| WHAT YOU ARE ASKED TO DO |
Give back, exactly as written, the lines from the first line of the data below through the line with "These files come", and omit the pictures.

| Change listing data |

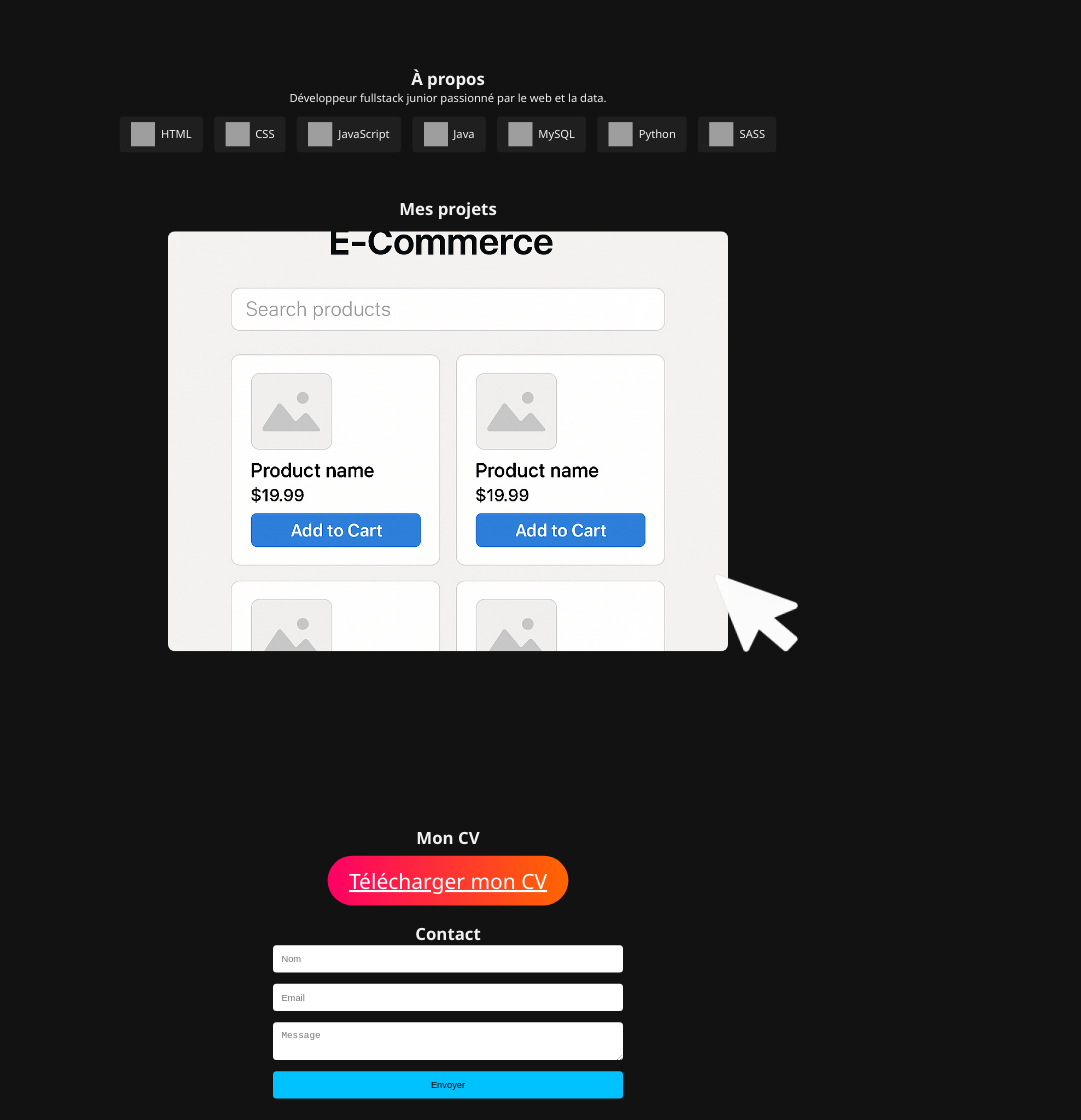
Repository: Yxniiss/ProjetCssAvance
Page: OneDrive/Bureau/Portfolio DrifYanis/home.html
These files come from the project's save history. The page is drawn as it stood at one moment and after the next save; the edit follows.
The browser window is 1280 px wide. The page is 1544 px wide, so the pictures cover 1544 px, including what lies to the right of the window. The pictures show the part of the page from y = 769 to 2369 px (the page is 2424 px tall), at 70% of full size.
Pictures or frames that could not be fetched are drawn as grey boxes.

Above is the page before, as saved 2025-04-10 11:39:08.
Console error: TypeError: Cannot set properties of null (setting 'textContent')

### OneDrive/Bureau/Portfolio DrifYanis/home.html
<!DOCTYPE html>
<html lang="fr">
<head>
  <meta charset="UTF-8" />
  <meta name="viewport" content="width=device-width, initial-scale=1.0" />
  <title>Portfolio - Yanis Drif</title>
  <link rel="stylesheet" href="/style.css" />
  <script defer src="/script.js"></script>
</head>
<body>
  <nav class="navbar">
    <div class="logo">Yanis Drif</div>
    <ul class="nav-links">
      <li><a href="#apropos">À propos</a></li>
      <li><a href="#projets">Projets</a></li>
      <li><a href="#cv">CV</a></li>
      <li><a href="#contact">Contact</a></li>
    </ul>
  </nav>

  <header class="hero">
    <img src="/image/IMG_0965 (2).jpeg" alt="Photo de profil" class="hero__image" />
    <div class="hero__content">
      <h1 class="hero__name">Yanis Drif</h1>
      <p class="hero__tagline">Développeur <span>Web</span> & Passionné de Data</p>
      <p class="hero__desc">Musique 🎧 | Jeux Vidéo 🎮 | Basket 🏀</p>
      <a href="#projets" class="btn">Voir mes projets</a>
    </div>
  </header>

  <section id="apropos" class="section about">
    <h2>À propos</h2>
    <p>Développeur fullstack junior passionné par le web et la data.</p>
    <div class="skills">
      <div class="skill"><img src="https://devicon-website.vercel.app/api/html5/original-wordmark.svg" alt="HTML">HTML</div>
      <div class="skill"><img src="https://devicon-website.vercel.app/api/css3/original-wordmark.svg" alt="CSS">CSS</div>
      <div class="skill"><img src="https://devicon-website.vercel.app/api/javascript/original.svg" alt="JavaScript">JavaScript</div>
      <div class="skill"><img src="https://devicon-website.vercel.app/api/java/original-wordmark.svg" alt="Java">Java</div>
      <div class="skill"><img src="https://devicon-website.vercel.app/api/mysql/plain-wordmark.svg" alt="MySQL">MySQL</div>
      <div class="skill"><img src="https://devicon-website.vercel.app/api/python/original-wordmark.svg" alt="Python">Python</div>
      <div class="skill"><img src="https://devicon-website.vercel.app/api/sass/original.svg" alt="SASS">SASS</div>
    </div>
  </section>

  <section id="projets" class="section projets">
    <h2>Mes projets</h2>
    <div class="projects carousel">
      <img src="image/ChatGPT Image 10 avr. 2025, 11_03_09.png" alt="Projet 1"/>
      <img src="/image/ChatGPT Image 10 avr. 2025, 11_09_31.png" alt="Projet 2" />
      <img src="/image/ChatGPT Image 10 avr. 2025, 11_11_38.png" alt="Projet 3" />
    </div>
    <div class="cursor2">
      <img src="/image/fecd8f8b-00be-49a2-b5b1-3fb5a8c2059e.png">
    </div>
  </section>

  <section id="cv" class="section cv">
    <h2>Mon CV</h2>
    <a href="/doc/CV Yanis (1) (1).pdf" download class="btn2">Télécharger mon CV</a>
  </section>

  <section id="contact" class="section contact">
    <h2>Contact</h2>
    <form class="contact-form">
      <input type="text" placeholder="Nom" required />
      <input type="email" placeholder="Email" required />
      <textarea placeholder="Message" required></textarea>
      <button type="submit">Envoyer</button>
    </form>
  </section>

  <footer>
    <p>&copy; 2025 Yanis Drif - Portfolio CSS Avancé</p>
  </footer>
</body>
</html>

### OneDrive/Bureau/Portfolio DrifYanis/style.css
* {
    margin: 0;
    padding: 0;
    box-sizing: border-box;
  }

  body {
    font-family: "Segoe UI", sans-serif;
    background-color: #121212;
    color: #f1f1f1;
  }


  .navbar {
    display: flex;
    justify-content: space-between;
    padding: 1rem 2rem;
    background-color: #1f1f1f;
  }

  .nav-links {
    display: flex;
    list-style: none;
    gap: 1.5rem;
  }

  .nav-links a {
    color: #00c2ff;
    text-decoration: none;
  }

  .hero {
    padding: 3rem 1rem;
    text-align: center;

  }

  .hero__name{
    position: relative;
    left: 280px;
    bottom:500px;

  }

  .hero__tagline{
    position: relative;
    left:280px;
    bottom:490px;
  }

  .hero__desc{
    position: relative;
    left:280px;
    bottom:490px;}

  .hero__image {
    border-radius: 25%;
    width: 400px;
    border: 1px solid #ffffff;
    margin-bottom: 1rem;
    position: relative;
    right:500px ;
  }

  .section {
    padding: 2rem 1rem;
    text-align: center;
  }

  .projects {
    display: flex;
    justify-content: center;
    gap: 1rem;
    flex-wrap: wrap;
    margin-top: 1rem;
  }

  .projects img {
    width: 800px;
    height: 600px;
    -o-object-fit: cover;
       object-fit: cover;
    border-radius: 10px;
  }

  .cursor2 img{
    width: 180px;
    position:relative;
    bottom:150px;
    left:450px;
    transform: rotate(-15deg);

  }

  .skills {
    display: flex;
    flex-wrap: wrap;
    gap: 1rem;
    justify-content: center;
    margin-top: 1rem;
  }

  .skill {
    display: flex;
    align-items: center;
    gap: 0.5rem;
    background-color: #1f1f1f;
    padding: 0.5rem 1rem;
    border-radius: 5px;
    transition: 0.3s ease, opacity 0.3s ease;
  }

  .skill:hover{
    transform: scale(1.2);
    opacity: 0.8;
  }

  .skill img {
    width: 35px;
    height: 35px;
  }

  footer {
    padding: 1rem;
    text-align: center;
    background-color: #1f1f1f;
    color: #aaa;
  }

  .btn {
    padding: 15px 30px;
    font-size: 30px;
    position: relative;
    left: 300px;
    bottom:150px;
    color:white;
    background: linear-gradient(90deg, #ff0066, #ff6600);
    border:none;
    border-radius: 50px;
    cursor: pointer;
    box-shadow: 0 4px 15px rgba(255,0,102,0);
    transition: box-shadow 0.3s ease, transform 0.3s ease;
  }

  .btn:hover{
    box-shadow: 0 10px 20px rgba(255,0,102,0.5);
    transform: translateY(-3px);
  }

  .btn2 {
    padding: 15px 30px;
    font-size: 30px;
    position: relative;
    left: 0px;
    top:25px;
    color:white;
    background: linear-gradient(90deg, #ff0066, #ff6600);
    border:none;
    border-radius: 50px;
    cursor: pointer;
    box-shadow: 0 4px 15px rgba(255,0,102,0);
    transition: box-shadow 0.3s ease, transform 0.3s ease;
  }

  .btn2:hover{
    box-shadow: 0 10px 20px rgba(255,0,102,0.5);
    transform: translateY(-3px);
  }


  .contact-form {
    max-width: 500px;
    margin: auto;
    display: flex;
    flex-direction: column;
    gap: 1rem;
  }

  .contact-form input,
  .contact-form textarea {
    padding: 0.75rem;
    border: none;
    border-radius: 5px;
  }

  .contact-form button {
    background-color: #00c2ff;
    color: #000;
    padding: 0.75rem;
    border: none;
    border-radius: 5px;
    cursor: pointer;
  }

  .start h1{
    text-align: left;
    margin-top: 100px;
    font-size: 35px;
    margin-left: 100px;
  }

  .start h2{
    text-align: left;
    margin-top: 1px;
    font-size: 70px;
    margin-left: 100px;
  }

  .start h3{
    text-align: left;
    margin-top: 1px;
    font-size: 35px;
    margin-left: 100px;
  }

  #mot {
    color:#00c2ff;
  }

  #cursor{
    display: inline-block;
    width: 10px;
    background-color:black;
    animation: blink 0.8s step-end infinite;
  }

  @keyframes blink{
    50% {
      opacity: 0;
    }
  }

  @keyframes typing{
    from{
      width: 0;
    }
    to{
      width: 100%;
    }
  }

  #main{
    opacity: 0;
    transform: translateY(0);
    transition: opacity 5s ease, transform 5s ease;
  }

  body.loaded #main{
    opacity: 1;
    transform: translateY(0);
  }


  .start p{
    text-align: left;
    margin-left: 100px;
    margin-top: 20px;
    font-size: 20px;
  }

  .ntwrks {
    position: absolute;
    top: 410px;
    left: 110px;
    display: flex;
    flex-wrap: wrap;
    gap: 1rem;
  }

  .ntwrk {
    display: flex;
    align-items: center;
    gap: 0.5rem;
    background-color: #1f1f1f;
    padding: 1rem 1rem;
    border-radius: 100px;
    transition: 0.3s ease, opacity 0.3s ease;
  }

  .ntwrk:hover{
    transform: scale(1.2);
    opacity: 0.8;
  }

  .ntwrk img {
    width: 30px;
    height: 30px;
  }

  .modern-button{
    background-color:#00c2ff;
    font-size: 16px;
    font-weight: bold;
    border:none;
    padding: 15px 30px;
    border-radius: 25px;
    cursor: pointer;
    outline: none;
    position: relative;
    right:550px;
    top:120px;
    animation:glow 1.5s infinite alternate;
    transition: 0.3s ease, opacity 0.3s ease;
  }

  .modern-button a{
    color:white;
    text-decoration: none;
  }

  .modern-button:hover{
    transform: scale(1.2);
    opacity: 1;
  }

  @keyframes glow{
    0%{
      box-shadow: 0 0 10px 5px rgba(0, 194, 255, 0.6), 0 0 20px 10px rgba(0, 194, 255, 0.4);
    }
    100%{
      box-shadow: 0 0 20px 10px rgba(0, 194, 255, 1), 0 0 30px 15px rgba(0, 194, 255, 0.8);
    }
  }

  .image{
    max-width: 30%;
    position: relative;
    bottom: 350px;
    left: 350px;
  }

### OneDrive/Bureau/Portfolio DrifYanis/script.js

document.addEventListener('DOMContentLoaded', () => {
    // Scroll fluide
    document.querySelectorAll('a[href^="#"]').forEach(anchor => {
      anchor.addEventListener('click', function (e) {
        e.preventDefault();
        const target = document.querySelector(this.getAttribute('href'));
        if (target) {
          target.scrollIntoView({ behavior: 'smooth' });
        }
      });
    });

    // Carrousel automatique
    const images = document.querySelectorAll('.carousel img');
    let currentIndex = 0;

    function showSlide(index) {
      images.forEach((img, i) => {
        img.style.display = i === index ? 'block' : 'none';
      });
    }

    function nextSlide() {
      currentIndex = (currentIndex + 1) % images.length;
      showSlide(currentIndex);
    }

    if (images.length > 0) {
      showSlide(currentIndex);
      setInterval(nextSlide, 3000); // change every 3 seconds
    }
  });

  const mot = ["Etudiant", "Developpeur web", "Pasionné de code","Developpeur fullstack"];
  let index = 0;
  const element = document.getElementById("mot");
  const cursor = document.getElementById("cursor");

  let typingInterval;
  let currentWord = "";
  let currentCharIndex = 0;

  function  commencerTypingAnimation(){
    currentWord=mot[index];
    currentCharIndex = 0;
    element.textContent = '';

    typingInterval = setInterval(() =>{
      element.textContent += currentWord.charAt(currentCharIndex);
      currentCharIndex++;

      if(currentCharIndex === currentWord.length){
        clearInterval(typingInterval);
        setTimeout(changerMot,1000);
      }
    },150);
  }

  function changerMot(){
    element.textContent=mot[index];
    index++;
    if(index===mot.length){
      index=0;
    }
    commencerTypingAnimation();
  }
  commencerTypingAnimation();

  window.addEventListener('load', function () {
    document.body.classList.add('loaded');
  });

After the next save:
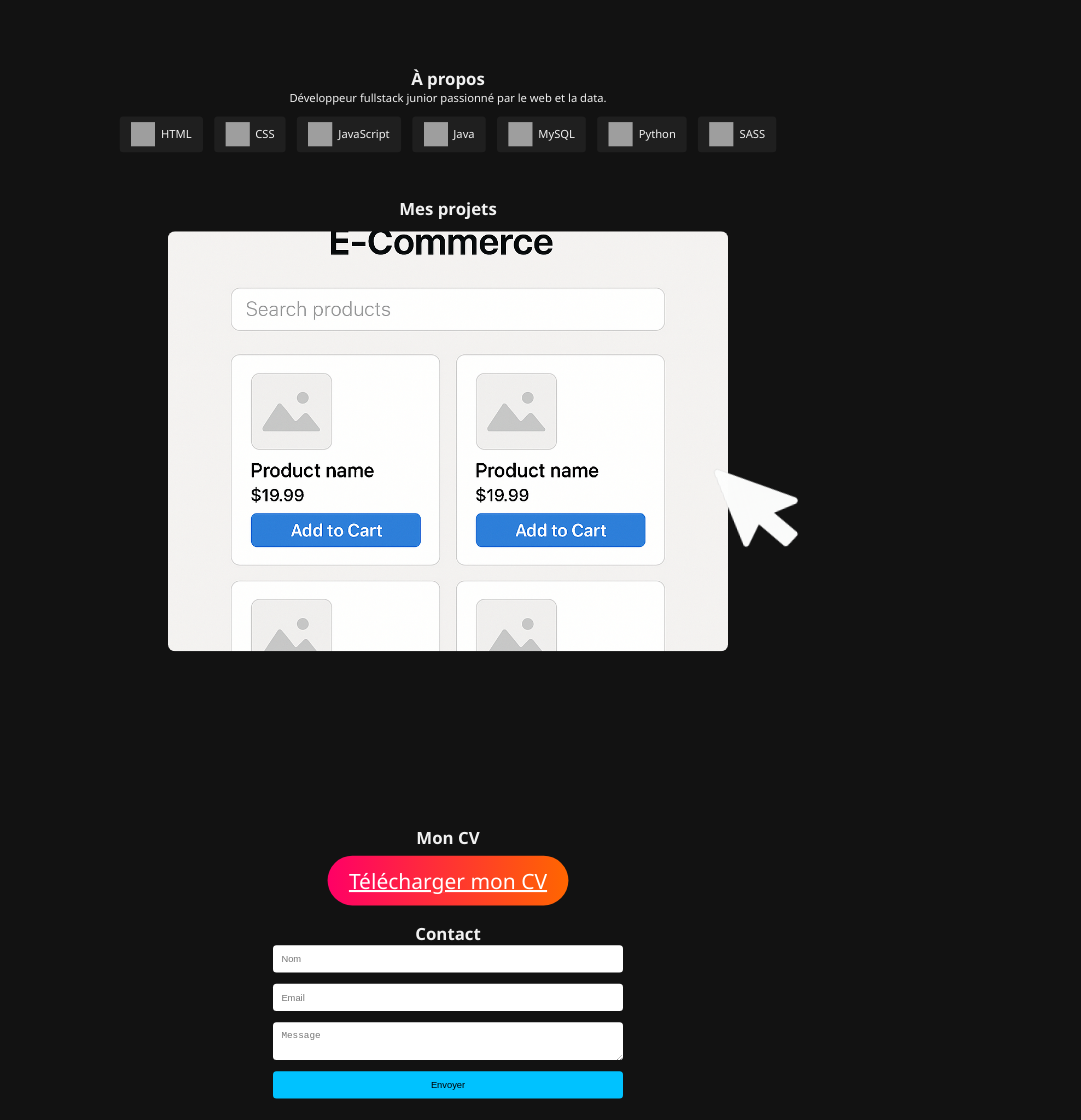
Saved 15 s later.
--- a/OneDrive/Bureau/Portfolio DrifYanis/style.css
+++ b/OneDrive/Bureau/Portfolio DrifYanis/style.css
@@ -86,7 +86,7 @@
   .cursor2 img{
     width: 180px;
     position:relative;
-    bottom:150px;
+    bottom:300px;
     left:450px;
     transform: rotate(-15deg);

| TASK OUTPUT |
Repository: Yxniiss/ProjetCssAvance
Page: OneDrive/Bureau/Portfolio DrifYanis/home.html
These files come from the project's save history. The page is drawn as it stood at one moment and after the next save; the edit follows.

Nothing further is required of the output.